**EXERCISE GOAL:** Within the entries below, every line containing "Brass" is to be copied.

**RECORDED DATA:**
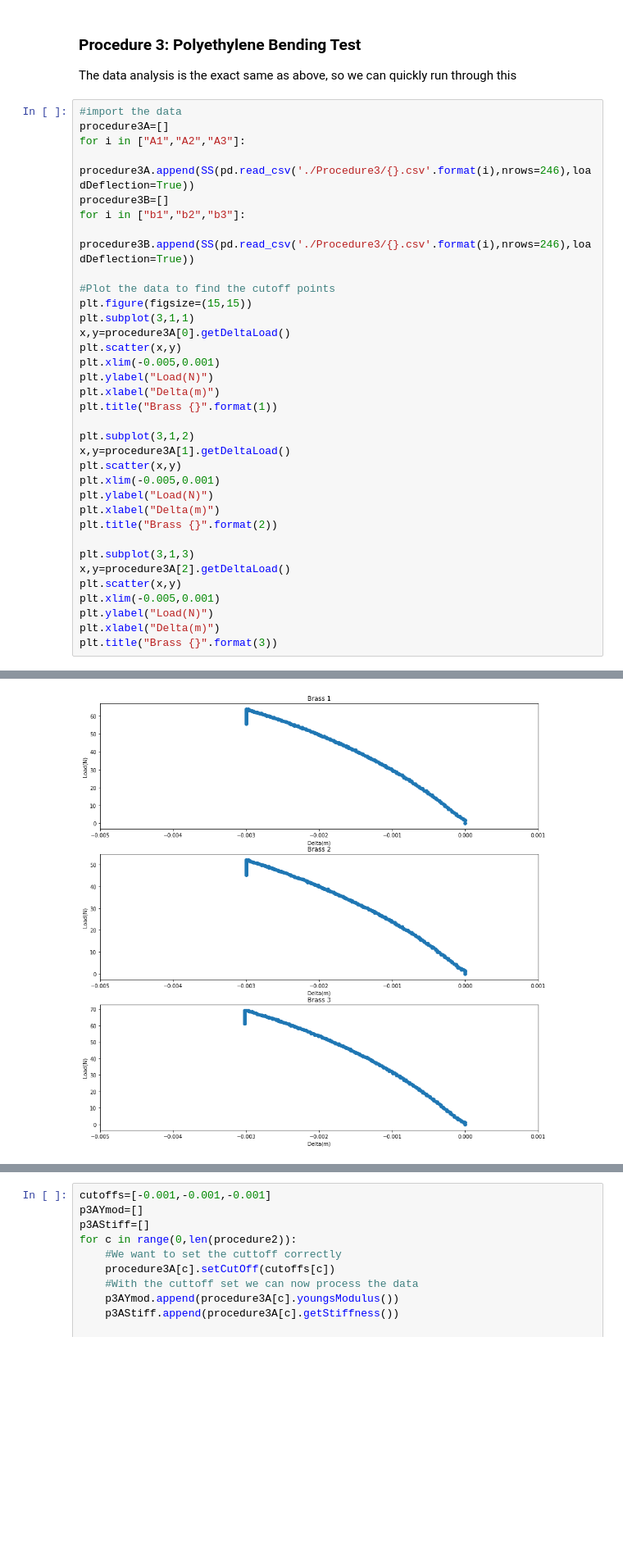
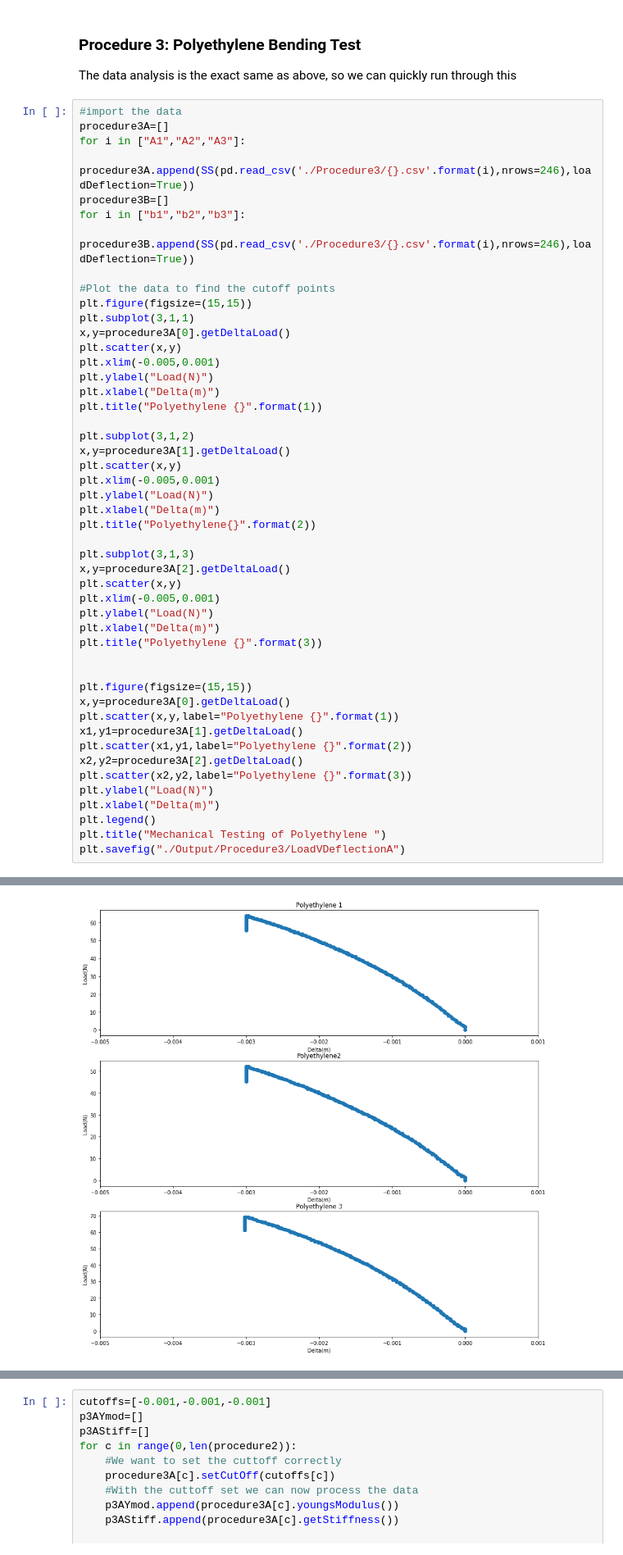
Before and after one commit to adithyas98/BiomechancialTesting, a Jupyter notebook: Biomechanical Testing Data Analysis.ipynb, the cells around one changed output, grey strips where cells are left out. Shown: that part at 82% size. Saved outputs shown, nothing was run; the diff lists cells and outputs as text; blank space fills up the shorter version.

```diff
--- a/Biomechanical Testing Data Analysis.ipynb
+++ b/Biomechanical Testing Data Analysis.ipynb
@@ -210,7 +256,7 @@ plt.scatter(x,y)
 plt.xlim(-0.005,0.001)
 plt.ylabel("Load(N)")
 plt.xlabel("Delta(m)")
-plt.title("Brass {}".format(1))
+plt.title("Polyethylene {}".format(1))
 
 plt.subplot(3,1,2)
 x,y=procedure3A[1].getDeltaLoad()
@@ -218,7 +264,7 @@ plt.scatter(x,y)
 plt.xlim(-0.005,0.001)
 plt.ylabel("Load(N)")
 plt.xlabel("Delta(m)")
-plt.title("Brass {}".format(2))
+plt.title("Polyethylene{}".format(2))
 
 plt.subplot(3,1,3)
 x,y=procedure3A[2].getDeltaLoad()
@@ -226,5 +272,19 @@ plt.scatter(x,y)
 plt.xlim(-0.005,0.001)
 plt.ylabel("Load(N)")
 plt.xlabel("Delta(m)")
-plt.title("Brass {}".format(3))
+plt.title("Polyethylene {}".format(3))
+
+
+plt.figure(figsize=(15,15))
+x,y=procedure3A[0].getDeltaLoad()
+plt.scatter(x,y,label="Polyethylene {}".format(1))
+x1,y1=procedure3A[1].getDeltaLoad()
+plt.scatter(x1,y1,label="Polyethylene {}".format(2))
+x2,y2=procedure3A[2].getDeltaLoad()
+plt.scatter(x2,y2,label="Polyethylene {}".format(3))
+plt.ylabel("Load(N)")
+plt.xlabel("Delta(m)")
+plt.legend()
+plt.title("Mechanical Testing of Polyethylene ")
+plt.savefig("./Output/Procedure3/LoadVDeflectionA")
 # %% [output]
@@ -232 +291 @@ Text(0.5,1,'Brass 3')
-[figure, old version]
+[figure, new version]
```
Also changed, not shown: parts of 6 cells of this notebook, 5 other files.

==

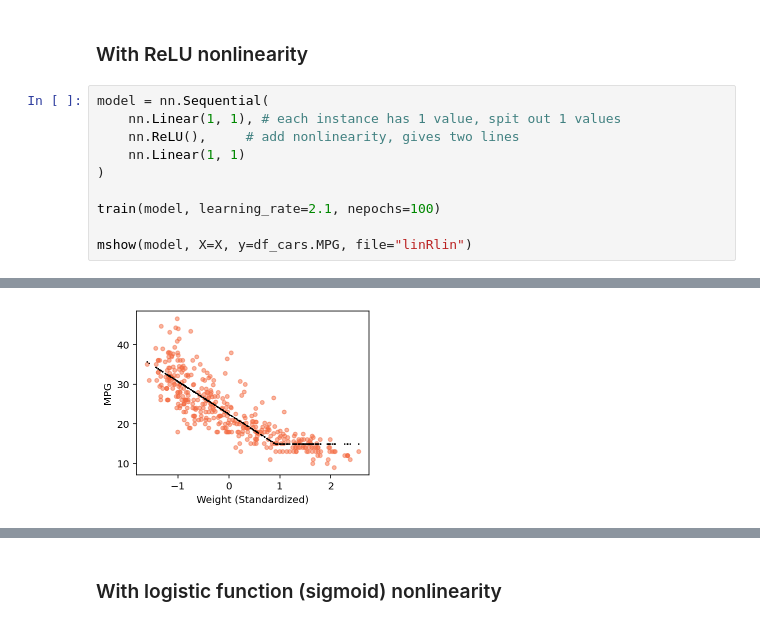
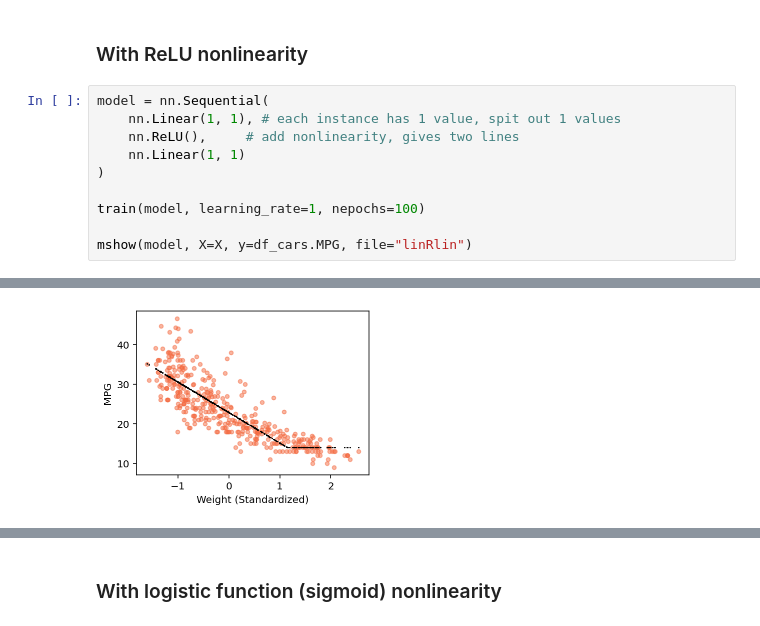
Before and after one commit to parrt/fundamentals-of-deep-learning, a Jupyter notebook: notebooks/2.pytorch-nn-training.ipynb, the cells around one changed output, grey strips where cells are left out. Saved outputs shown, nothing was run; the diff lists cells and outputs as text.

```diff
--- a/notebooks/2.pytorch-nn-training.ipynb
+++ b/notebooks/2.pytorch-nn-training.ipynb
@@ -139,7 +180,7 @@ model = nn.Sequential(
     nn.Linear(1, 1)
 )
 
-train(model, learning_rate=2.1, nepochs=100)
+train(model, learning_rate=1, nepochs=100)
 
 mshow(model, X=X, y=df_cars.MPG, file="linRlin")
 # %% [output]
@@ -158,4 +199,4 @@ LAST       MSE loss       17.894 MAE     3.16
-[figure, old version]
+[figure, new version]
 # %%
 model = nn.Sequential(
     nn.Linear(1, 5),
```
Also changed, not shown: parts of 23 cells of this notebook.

---

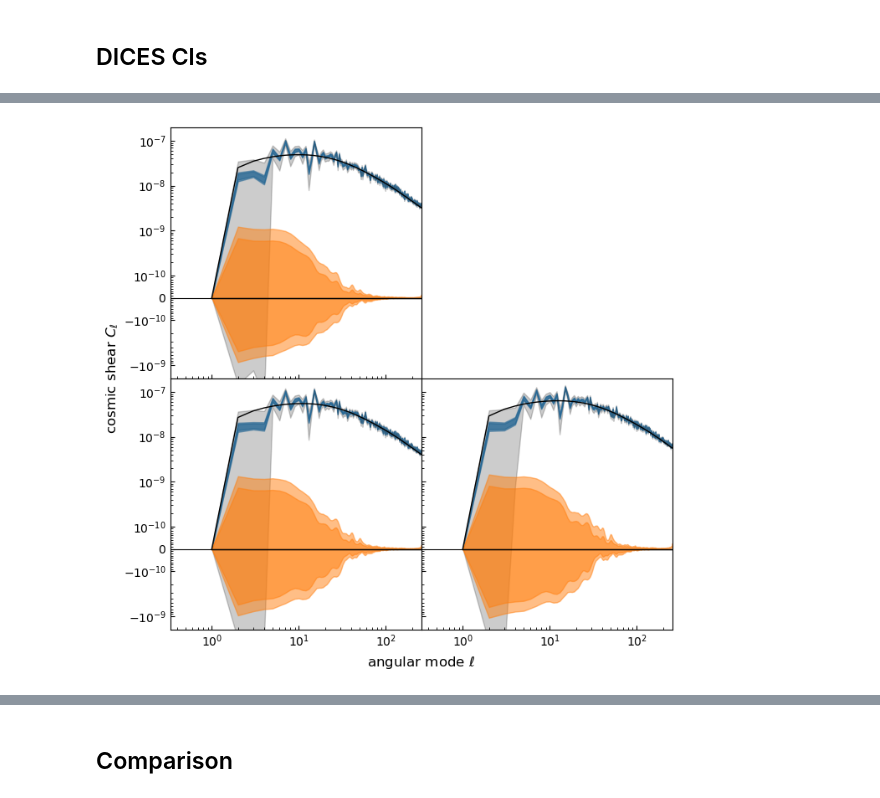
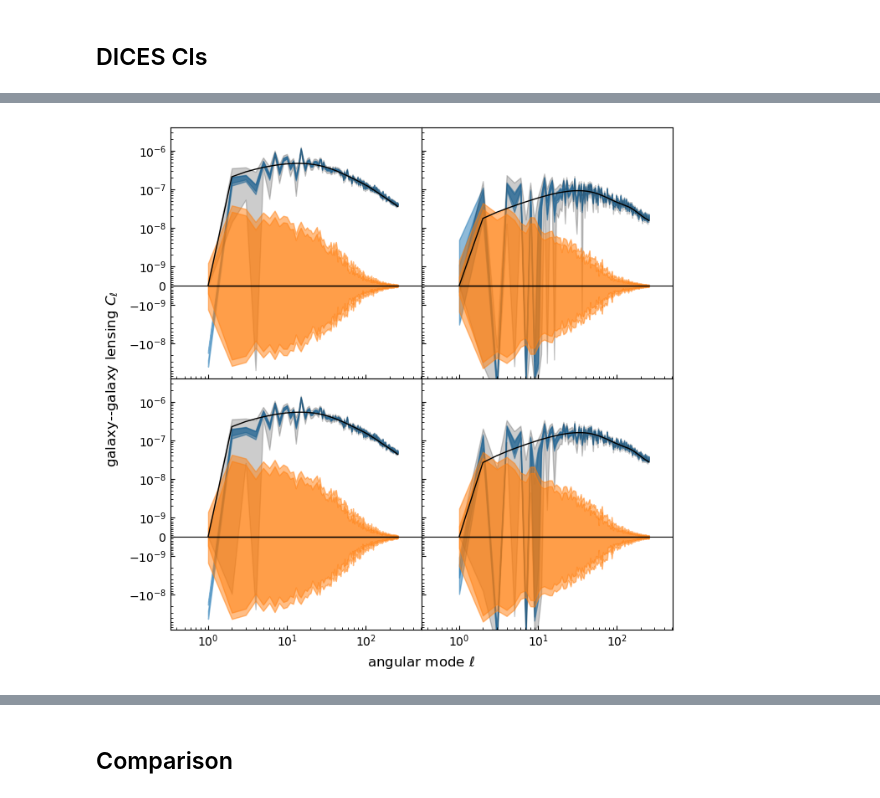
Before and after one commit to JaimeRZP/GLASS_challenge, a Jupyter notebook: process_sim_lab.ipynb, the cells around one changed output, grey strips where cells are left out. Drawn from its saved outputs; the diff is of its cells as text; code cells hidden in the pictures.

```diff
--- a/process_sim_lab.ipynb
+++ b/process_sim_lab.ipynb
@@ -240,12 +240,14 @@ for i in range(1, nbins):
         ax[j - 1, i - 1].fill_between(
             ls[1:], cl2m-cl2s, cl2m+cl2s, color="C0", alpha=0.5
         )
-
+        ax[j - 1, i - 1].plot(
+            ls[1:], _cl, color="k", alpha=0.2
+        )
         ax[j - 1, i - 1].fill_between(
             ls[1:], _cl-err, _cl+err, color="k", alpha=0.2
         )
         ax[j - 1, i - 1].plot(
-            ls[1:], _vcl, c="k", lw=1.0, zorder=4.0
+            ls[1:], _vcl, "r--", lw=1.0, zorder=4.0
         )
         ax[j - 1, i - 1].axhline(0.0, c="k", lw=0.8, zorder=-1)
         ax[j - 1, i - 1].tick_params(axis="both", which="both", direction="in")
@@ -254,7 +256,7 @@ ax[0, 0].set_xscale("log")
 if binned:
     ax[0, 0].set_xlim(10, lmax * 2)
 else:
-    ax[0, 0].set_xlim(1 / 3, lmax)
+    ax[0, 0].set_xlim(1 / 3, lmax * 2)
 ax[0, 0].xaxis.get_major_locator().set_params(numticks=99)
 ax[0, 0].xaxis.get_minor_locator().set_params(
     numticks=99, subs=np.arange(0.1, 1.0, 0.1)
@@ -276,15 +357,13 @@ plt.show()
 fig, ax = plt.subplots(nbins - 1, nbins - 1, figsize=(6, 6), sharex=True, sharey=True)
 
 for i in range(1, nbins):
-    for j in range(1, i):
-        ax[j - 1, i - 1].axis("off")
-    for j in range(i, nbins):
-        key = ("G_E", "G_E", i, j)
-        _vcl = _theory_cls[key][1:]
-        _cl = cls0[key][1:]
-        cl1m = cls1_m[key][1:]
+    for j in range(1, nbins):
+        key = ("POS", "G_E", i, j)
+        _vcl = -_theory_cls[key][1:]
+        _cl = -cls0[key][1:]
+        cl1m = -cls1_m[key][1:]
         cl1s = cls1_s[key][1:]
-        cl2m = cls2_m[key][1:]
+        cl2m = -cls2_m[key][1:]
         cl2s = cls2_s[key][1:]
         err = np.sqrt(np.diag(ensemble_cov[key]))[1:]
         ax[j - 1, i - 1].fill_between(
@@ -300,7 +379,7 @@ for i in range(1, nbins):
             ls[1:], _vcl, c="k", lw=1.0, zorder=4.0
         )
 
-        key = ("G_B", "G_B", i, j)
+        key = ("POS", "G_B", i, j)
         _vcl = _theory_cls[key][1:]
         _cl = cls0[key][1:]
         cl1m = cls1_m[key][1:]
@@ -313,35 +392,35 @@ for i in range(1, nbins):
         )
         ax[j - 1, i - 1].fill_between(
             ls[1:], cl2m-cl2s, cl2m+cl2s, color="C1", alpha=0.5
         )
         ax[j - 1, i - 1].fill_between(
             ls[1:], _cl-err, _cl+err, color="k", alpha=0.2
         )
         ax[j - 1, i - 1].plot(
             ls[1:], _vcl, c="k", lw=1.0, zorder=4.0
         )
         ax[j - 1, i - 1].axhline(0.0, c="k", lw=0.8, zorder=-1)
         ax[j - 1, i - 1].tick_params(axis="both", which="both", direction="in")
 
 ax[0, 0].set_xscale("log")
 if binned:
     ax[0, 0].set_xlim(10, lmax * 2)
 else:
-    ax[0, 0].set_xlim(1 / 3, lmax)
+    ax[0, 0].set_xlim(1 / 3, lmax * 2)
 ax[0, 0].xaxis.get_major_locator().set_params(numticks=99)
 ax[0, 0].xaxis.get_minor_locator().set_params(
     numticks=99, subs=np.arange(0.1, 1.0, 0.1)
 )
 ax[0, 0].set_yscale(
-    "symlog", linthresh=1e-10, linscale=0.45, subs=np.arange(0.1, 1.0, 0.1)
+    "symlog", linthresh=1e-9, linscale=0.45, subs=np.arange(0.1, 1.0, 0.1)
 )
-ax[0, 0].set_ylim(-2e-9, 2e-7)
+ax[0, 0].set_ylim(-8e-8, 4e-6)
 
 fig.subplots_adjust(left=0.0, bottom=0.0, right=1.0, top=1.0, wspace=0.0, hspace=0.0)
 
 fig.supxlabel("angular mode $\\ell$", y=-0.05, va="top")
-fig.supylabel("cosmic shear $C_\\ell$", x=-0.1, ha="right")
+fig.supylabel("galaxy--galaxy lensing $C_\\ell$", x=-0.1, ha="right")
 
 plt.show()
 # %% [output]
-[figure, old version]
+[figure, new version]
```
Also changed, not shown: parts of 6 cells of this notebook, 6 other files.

**ANSWER SECTION:**
-plt.title("Brass {}".format(1))
-plt.title("Brass {}".format(2))
-plt.title("Brass {}".format(3))
@@ -232 +291 @@ Text(0.5,1,'Brass 3')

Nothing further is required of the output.